--- What the task requires ---
When a line in the entries below contains "sheet", tally it; give the tally with nothing added.

Content revision data

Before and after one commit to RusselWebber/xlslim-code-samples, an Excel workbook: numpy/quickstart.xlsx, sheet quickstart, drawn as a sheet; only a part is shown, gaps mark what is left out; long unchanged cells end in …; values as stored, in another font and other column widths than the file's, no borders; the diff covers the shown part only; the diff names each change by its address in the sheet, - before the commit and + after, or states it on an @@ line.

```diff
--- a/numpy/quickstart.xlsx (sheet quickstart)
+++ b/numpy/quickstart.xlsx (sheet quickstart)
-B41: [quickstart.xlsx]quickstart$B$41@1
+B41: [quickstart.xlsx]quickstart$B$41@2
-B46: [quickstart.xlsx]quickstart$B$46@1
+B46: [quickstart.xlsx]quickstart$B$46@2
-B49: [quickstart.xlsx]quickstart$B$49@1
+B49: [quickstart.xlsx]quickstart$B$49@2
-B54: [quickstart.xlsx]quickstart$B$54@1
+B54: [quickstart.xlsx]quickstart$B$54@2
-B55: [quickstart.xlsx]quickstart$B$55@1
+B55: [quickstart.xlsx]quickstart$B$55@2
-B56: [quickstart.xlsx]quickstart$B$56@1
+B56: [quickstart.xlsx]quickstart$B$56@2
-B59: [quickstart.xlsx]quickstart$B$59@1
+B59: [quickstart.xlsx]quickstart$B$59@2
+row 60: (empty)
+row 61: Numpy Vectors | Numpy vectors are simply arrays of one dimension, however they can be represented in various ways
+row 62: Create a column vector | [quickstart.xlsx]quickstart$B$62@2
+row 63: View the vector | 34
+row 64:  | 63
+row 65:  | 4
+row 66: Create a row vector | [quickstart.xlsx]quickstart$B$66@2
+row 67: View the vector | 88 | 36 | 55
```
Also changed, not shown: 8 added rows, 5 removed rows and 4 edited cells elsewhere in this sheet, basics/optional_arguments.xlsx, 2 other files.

--- Worked solution ---
4